----- Data listing
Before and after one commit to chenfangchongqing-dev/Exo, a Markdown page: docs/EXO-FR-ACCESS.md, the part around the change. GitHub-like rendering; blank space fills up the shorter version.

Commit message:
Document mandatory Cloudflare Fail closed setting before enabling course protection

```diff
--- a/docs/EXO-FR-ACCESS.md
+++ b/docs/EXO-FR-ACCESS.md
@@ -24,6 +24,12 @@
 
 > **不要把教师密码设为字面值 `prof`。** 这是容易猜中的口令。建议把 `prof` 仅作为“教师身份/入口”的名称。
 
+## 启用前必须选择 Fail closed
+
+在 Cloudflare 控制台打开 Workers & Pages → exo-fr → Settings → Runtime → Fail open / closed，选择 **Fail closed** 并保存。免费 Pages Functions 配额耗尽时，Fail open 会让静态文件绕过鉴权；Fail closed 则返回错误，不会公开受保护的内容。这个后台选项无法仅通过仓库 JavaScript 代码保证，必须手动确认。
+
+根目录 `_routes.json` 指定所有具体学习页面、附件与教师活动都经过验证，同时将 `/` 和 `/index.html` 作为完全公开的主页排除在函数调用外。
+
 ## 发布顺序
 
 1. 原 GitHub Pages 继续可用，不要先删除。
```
----------
### About this task
Restate every line of the data above exactly as it was written.

### Answer box
Before and after one commit to chenfangchongqing-dev/Exo, a Markdown page: docs/EXO-FR-ACCESS.md, the part around the change. GitHub-like rendering; blank space fills up the shorter version.

Commit message:
Document mandatory Cloudflare Fail closed setting before enabling course protection

```diff
--- a/docs/EXO-FR-ACCESS.md
+++ b/docs/EXO-FR-ACCESS.md
@@ -24,6 +24,12 @@
 
 > **不要把教师密码设为字面值 `prof`。** 这是容易猜中的口令。建议把 `prof` 仅作为“教师身份/入口”的名称。
 
+## 启用前必须选择 Fail closed
+
+在 Cloudflare 控制台打开 Workers & Pages → exo-fr → Settings → Runtime → Fail open / closed，选择 **Fail closed** 并保存。免费 Pages Functions 配额耗尽时，Fail open 会让静态文件绕过鉴权；Fail closed 则返回错误，不会公开受保护的内容。这个后台选项无法仅通过仓库 JavaScript 代码保证，必须手动确认。
+
+根目录 `_routes.json` 指定所有具体学习页面、附件与教师活动都经过验证，同时将 `/` 和 `/index.html` 作为完全公开的主页排除在函数调用外。
+
 ## 发布顺序
 
 1. 原 GitHub Pages 继续可用，不要先删除。
```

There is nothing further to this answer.